__WHAT THE TASK ASKS__: Each entry is to be reproduced verbatim, and images are to be omitted.

Records drawn from a dataset:
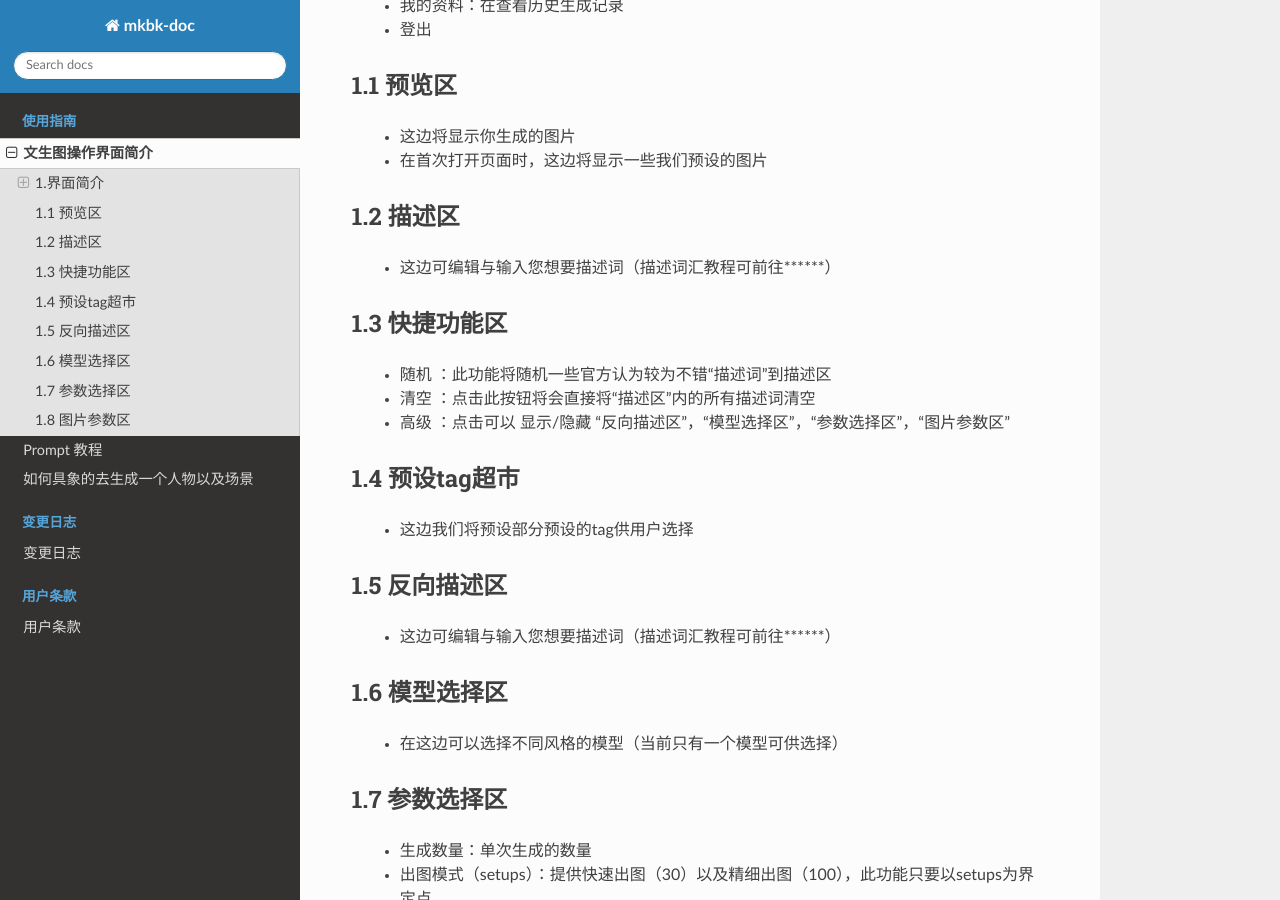
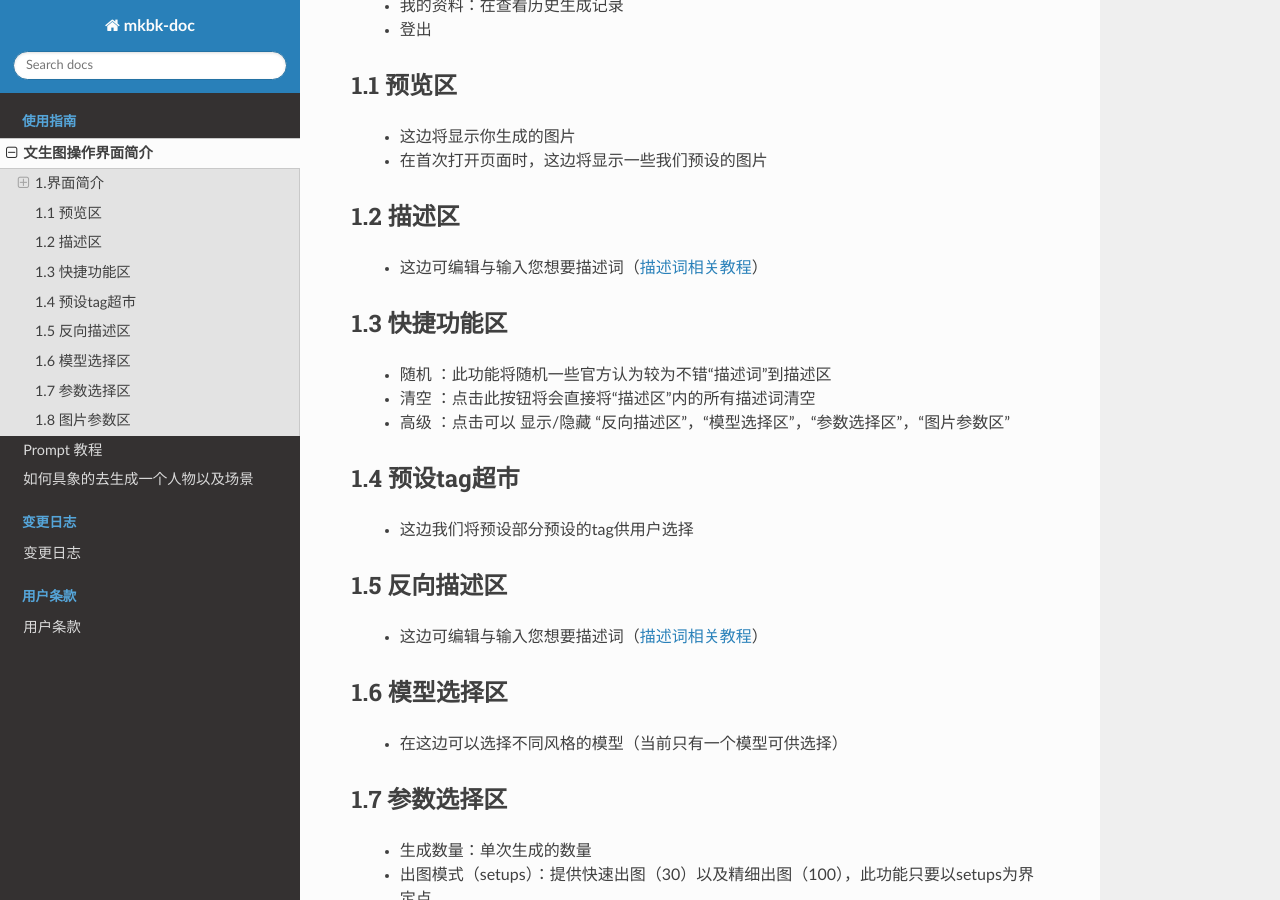
Before and after one commit to makamaka0520/maka-doc, a Sphinx documentation site: the page built from source/tutorial/Basic_Interface_Operation_T2I.rst, in a window 1280 px wide and 900 px high, scrolled down 890 px. Built offline with Sphinx 7.4.7 and the Read the Docs theme 2.0.0, drawn with Linux system fonts in a browser that asks for light colours.

Commit message:
Update Basic_Interface_Operation_T2I.rst

```diff
--- a/source/tutorial/Basic_Interface_Operation_T2I.rst
+++ b/source/tutorial/Basic_Interface_Operation_T2I.rst
@@ -39,7 +39,7 @@
 1.2 描述区
 ----------------------------------------
 
-   - 这边可编辑与输入您想要描述词（描述词汇教程可前往******）
+   - 这边可编辑与输入您想要描述词（`描述词相关教程 <Prompt_course.html>`_）
 
 
 1.3 快捷功能区
@@ -57,7 +57,7 @@
 1.5 反向描述区
 ----------------------------------------
 
-   - 这边可编辑与输入您想要描述词（描述词汇教程可前往******）
+   - 这边可编辑与输入您想要描述词（`描述词相关教程 <Prompt_course.html>`_）
 
 1.6 模型选择区
 ----------------------------------------
```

__ANSWER TO THE EXERCISE__:
Before and after one commit to makamaka0520/maka-doc, a Sphinx documentation site: the page built from source/tutorial/Basic_Interface_Operation_T2I.rst, in a window 1280 px wide and 900 px high, scrolled down 890 px. Built offline with Sphinx 7.4.7 and the Read the Docs theme 2.0.0, drawn with Linux system fonts in a browser that asks for light colours.

Commit message:
Update Basic_Interface_Operation_T2I.rst

```diff
--- a/source/tutorial/Basic_Interface_Operation_T2I.rst
+++ b/source/tutorial/Basic_Interface_Operation_T2I.rst
@@ -39,7 +39,7 @@
 1.2 描述区
 ----------------------------------------
 
-   - 这边可编辑与输入您想要描述词（描述词汇教程可前往******）
+   - 这边可编辑与输入您想要描述词（`描述词相关教程 <Prompt_course.html>`_）
 
 
 1.3 快捷功能区
@@ -57,7 +57,7 @@
 1.5 反向描述区
 ----------------------------------------
 
-   - 这边可编辑与输入您想要描述词（描述词汇教程可前往******）
+   - 这边可编辑与输入您想要描述词（`描述词相关教程 <Prompt_course.html>`_）
 
 1.6 模型选择区
 ----------------------------------------
```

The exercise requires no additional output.